Granite Geek: At Jackson Labs, Little Mice are Big Business | New Hampshire Public Radio

Granite Geek: At Jackson Labs, Little Mice are Big Business

Aug 5, 2015

The humble little mouse has become big business at Jackson Laboratory in Bar Harbor, Maine. The research center uses selective breeding to create mice that have the genetic traits to make them useful for scientists searching for cures to human diseases. David Brooks recently visited Jackson Labs and learned a lot about the business of mice. He’s a columnist for the Nashua Telegraph and writer at He spoke with NHPR's All Things Considered host Peter Biello.

What kind of mice are they selling?
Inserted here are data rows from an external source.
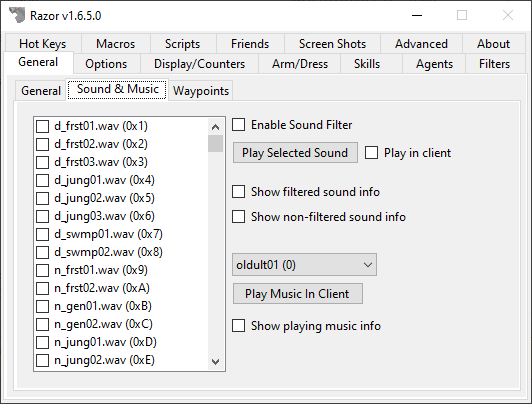
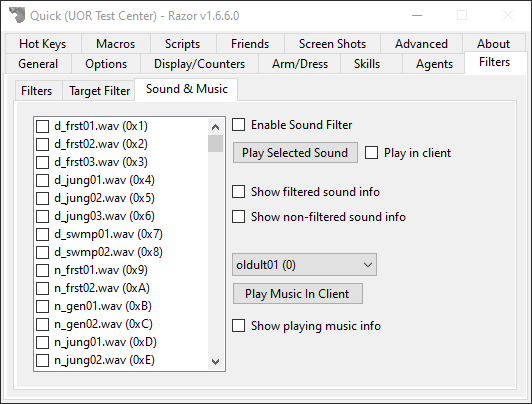
Moved Sound/Music to main Filter tab, updated docs

diff --git a/Razor/UI/Razor.Designer.cs b/Razor/UI/Razor.Designer.cs
@@ -883,7 +883,6 @@ namespace Assistant
             // subGeneralTab
             // 
             this.subGeneralTab.Controls.Add(this.subGenTab);
-            this.subGeneralTab.Controls.Add(this.subSoundMusicTab);
             this.subGeneralTab.Controls.Add(this.subWaypoints);
             this.subGeneralTab.Location = new System.Drawing.Point(6, 3);
             this.subGeneralTab.Name = "subGeneralTab";
@@ -3500,6 +3499,7 @@ namespace Assistant
             // 
             this.filterTabs.Controls.Add(this.subFilterTab);
             this.filterTabs.Controls.Add(this.subFilterTargets);
+            this.filterTabs.Controls.Add(this.subSoundMusicTab);
             this.filterTabs.Location = new System.Drawing.Point(6, 3);
             this.filterTabs.Name = "filterTabs";
             this.filterTabs.SelectedIndex = 0;

diff --git a/help/docs/help/general.md b/help/docs/help/general.md
@@ -114,21 +114,6 @@ Razor's Ultima Online Position System (UOPS) gives you a basic map.
 * Opacity
     - Adjust the transparency of Razor. Useful on a single monitor.
 
-## Sound & Music
-
-![sound](../images/soundmusic.png)
-
-* Enable Sound Filter
-    - When checked, sounds that are checked will be blocked from playing in the client.
-* Play Selected Sound
-    - Listen to the selected sound. If you check `Play in client` the sound will play in the client if logged in.
-* Show filtered sound info
-    - If a sound is blocked, show the name in system messages.
-* Show non-filtered sound info
-    - If a sound plays, show the name in system messages.
-* Play Music In Client
-    - Plays the specific song in the client if logged in.
-
 ## Waypoints
 
 ![waypoints](../images/waypoints.png)

diff --git a/help/docs/help/filters.md b/help/docs/help/filters.md
@@ -37,3 +37,18 @@ Mobiles on this list will be ignored completely by Razor.
 
 !!! tip
     This feature is intended to be used to add NPCs that might be picked up during events that take place in towns or where NPCs are.
+
+## Sound & Music
+
+![sound](../images/soundmusic.png)
+
+* Enable Sound Filter
+    - When checked, sounds that are checked will be blocked from playing in the client.
+* Play Selected Sound
+    - Listen to the selected sound. If you check `Play in client` the sound will play in the client if logged in.
+* Show filtered sound info
+    - If a sound is blocked, show the name in system messages.
+* Show non-filtered sound info
+    - If a sound plays, show the name in system messages.
+* Play Music In Client
+    - Plays the specific song in the client if logged in.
They are wildly inbred mice. This is a business that’s been there for about 85 years. It was kind of established by a philanthropist on his vacation retreat. This is, by the way—we’re talking about Bar Harbor, right next to Acadia and Mount Desert Island—so it was established as a research facility. He was going to do his own mice, but he realized that everyone needs these mice, so they turned it into a business/philanthropy. And it has become quite a business, but they have an operating budget of $250 million per year roughly, about half of which is covered by mouse sales to labs, hospitals, researchers, all around the country and many international ones.

How many mice per year are we talking about here?

The number I heard was three million per year. They can cost a couple bucks apiece or they can cost up to a couple hundred dollars apiece, several hundred actually, depending on what attributes you want. Researchers look through a catalog—you can search it online, search it by gene, characteristic. And you can say, “I want to study this particular factor” or “I want to study something that happens on the skin, so it would be helpful to have a hairless mouse, so then I can see more easily what has happened to the skin as I work on the mice.” So then you order hairless mice. If you order the “Black Six,” which is their basic model—it’s the Model T of laboratory mice—they bred it there, it’s easy to work with, reproduces well, it likes life in the lab, and it’s safe to say it’s the single most common laboratory animal in the world. Those are only a few bucks a piece, but the specialty ones are quite expensive.

They also have 7,000 different strains, most of them are actually kept as embryos or sperm and eggs in liquid nitrogen, so there’s another large room that’s full of eight or ten big tanks much larger than your refrigerator filled with liquid nitrogen. And in there are the actual embryos. If you order a particular strain of mice that’s not alive at the moment, they pull out the embryo and implant it I think in a Black Six probably and twelve weeks later, you’ve got your mice.

Mice made to order.

Exactly mice made to order. It’s a production facility with interesting twists, so for example, there’s a sign next to one counter that says, “This is where people eat lunch. Please don’t leave sperm here.”

Not a sign you see everyday.

But it is a production facility. They can generate large amounts of mice on demand relatively quickly and they do. Researchers all over the world depend on them.

In your column, you write about how Jackson Laboratory is acting a lot like traditional companies, in the sense that it’s started a successful manufacturing business—in this case, mice—and now it’s moving into services. What services is it providing?

The services are the research itself. It’s the work that’s being done with the mice. They have 50 researchers right here, and these are high-level folks who are chosen to have a lab here, and that’s quite impressive. They come here to get a few bucks to get started. Then after that they have to get their own grants to keep going. Last year, Jackson Lab opened a large facility at the University of Connecticut in Farmington, next to the medical school there, which eventually will have as many as 300 researchers, again, doing medical research, using Jackson Lab mice as a mouse model, so they can test for various things, see what happens, see if they can find genetic components to what happens to the mice and whether they can find the similar genes in humans and therefore use it to develop treatments for us. So the services that will eventually (hopefully) provide cures for you and I, using mice as models, and using their own mice as often as not.

Kind of makes you look at your own pet mouse a little differently, doesn’t it?

Well, most of these mice are descended from pet mice. The initial mice were so-called “fancy mice”—they were pets that were owned by all these rich people who had summer homes on Mount Desert Island. Each breed is at least ten generations of inbreeding—brothers and sisters mating to get the genes down to a specific form. In recent years they’ve actually been bringing in wild mice to mix up the genes a bit. The trouble is, wild mice are harder to work with. They tend to escape and they tend to bite you. I’ve been told many times that people prefer working with the Black Sixes of the world, but science is hard.